This approach would mirror the approach taken in Massachusetts (under General Laws c.175H § 3) and California (under Bill AB 65) where policy makers have enacted laws prohibiting pharmaceutical manufacturers from offering discounts to consumers, including copay coupons, on any drug with a generic equivalent.1 Both states’ copay coupon bans do not apply to cash-paying patients and include a number of other safeguards and exclusions.2
We estimate, based on our results from Massachusetts, that banning copay coupons would lower prescription drug costs by approximately $1.155 billion per year. This is approximately 0.9% of total prescription drug spending on the commercially insured and 0.1% of total health spending on the commercially insured.3
- Massachusetts bans coupons on any prescription drug with a generic equivalent. California bans the use of coupons on a prescription drug if a lower-cost, generic equivalent is on the patient’s formulary. The California law also prohibits coupons for drugs with lower-cost, non-prescription generic equivalents.
- Both Massachusetts and California allow coupons for drugs with an FDA Risk Evaluation and Mitigation Strategy (REMS). California also allows coupons for HIV or AIDS drugs under certain conditions, and for patients who follow their insurer’s step therapy or prior authorization requirements.
- In our American Economic Journal: Economic Policy article, we estimate that, among the drugs we study, the availability of copay coupons raises drug spending by $2.7 billion over five years. Our paper considered drugs that first faced generic entry over a 43-month window; we assume that this level of new generic entry is constant over time. Our sample of drugs is roughly 75% of revenue of drugs that experienced generic entry during the time period, so we scale up our estimates by 4/3rds. Finally, our estimates are in 2010 dollars, so we multiply by 1.15 to convert them into 2018 dollars. Finally, we rely on CMS estimates of health spending in the US in 2018 and the share of health spending that occurs for individuals with commercial health insurance (CMS 2020). We rely on estimates of the share of commercial spending that goes to pharmaceutical spending based on analysis from Sherman et al. (2018).
California Legislature. 2017. Prescription Drugs: Prohibition on Price Discount, A.B. 265, 2017–2018 Reg. Sess.

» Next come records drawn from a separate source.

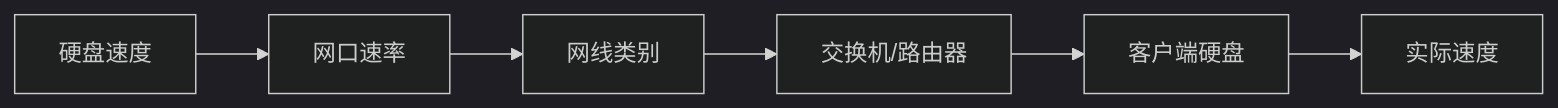
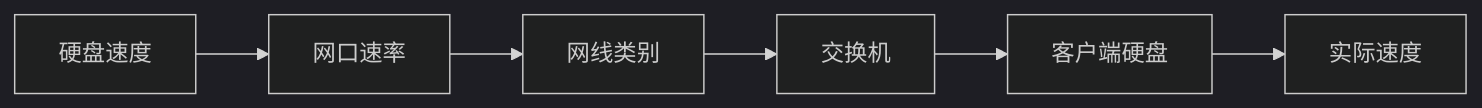
One commit to cv-superding/nas-guide changed the diagram in docs/06-网络与远程访问/6.1-局域网基础.md. Above: the diagram before and after it, drawn with Mermaid (dark theme). The commit also changed other lines of this file and 3 other files, not shown here.

````diff
--- a/docs/06-网络与远程访问/6.1-局域网基础.md
+++ b/docs/06-网络与远程访问/6.1-局域网基础.md
@@ -19,8 +13,4 @@
 ```mermaid
 flowchart LR
-    A[硬盘速度] --> B[网口速率]
-    B --> C[网线类别]
-    C --> D[交换机/路由器]
-    D --> E[客户端硬盘]
-    E --> F[实际速度]
+    A[硬盘速度] --> B[网口速率] --> C[网线类别] --> D[交换机] --> E[客户端硬盘] --> F[实际速度]
 ```
````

Centers for Medicare and Medicaid Services. 2020. “National Health Expenditure Fact Sheet.” Centers for Medicare and Medicaid Services. https://www.cms.gov/Research-Statistics-Data-and-Systems/Statistics-Trends-and-Reports/NationalHealthExpendData/NHE-Fact-Sheet.
Commonwealth of Massachusetts. “Solicitation, improper inducement to use goods, facilities, services, or products covered by insurance.” Mass. General Laws c.175H § 3.
Dafny, Leemore, Christopher Ody, and Matthew Schmitt. 2016. “Undermining Value-Based Purchasing—Lessons from the Pharmaceutical Industry.” New England Journal of Medicine, 374 (21): 2013–2015.
Dafny, Leemore, Christopher Ody, and Matthew Schmitt. 2017. “When Discounts Raise Costs: The Effect of Copay Coupons on Generic Utilization.” American Economic Journal, Economic Policy, 9 (2): 91–123.
Sherman, Michael, Gregory D. Curfman, Jason Parent, and Anita Katharina Wagner. 2018. “Prescription Medications Account for One in Four Dollars Spent by a Commercial Health Plan.” Health Affairs Blog. https://www.healthaffairs.org/do/10.1377/hblog20180821.820628/full/.
State of New Hampshire. 2019. “An Act Prohibiting Prescription Drug Manufacturers from Offering Coupons or Discounts to Cover Insurance Copayments or Deductibles.” H.B. 717-FN, 2019 Reg. Sess.
State of New Jersey. 2018. “An Act Concerning Prescription Medications and Supplementing Title 24 of the Revised Statutes.” S. 1117, 218th Legislature.
The IQVIA Institute. 2019. “Medicine Use and Spending in the U.S.” IQVIA, Accessed Dec 15, 2020. https://www.iqvia.com/insights/the-iqvia-institute/reports/medicine-use-and-spending-in-the-us-a-review-of-2018-and-outlook-to-2023.
The IQVIA Institute. 2017. “Medicines Use and Spending in the U.S.” IQVIA, Accessed Dec 15, 2020. https://www.iqvia.com/insights/the-iqvia-institute/reports/medicines-use-and-spending-in-the-us-a-review-of-2016/.
United States Government Accountability Office. 2012. “Drug Pricing: Research on Savings from Generic Drug Use.”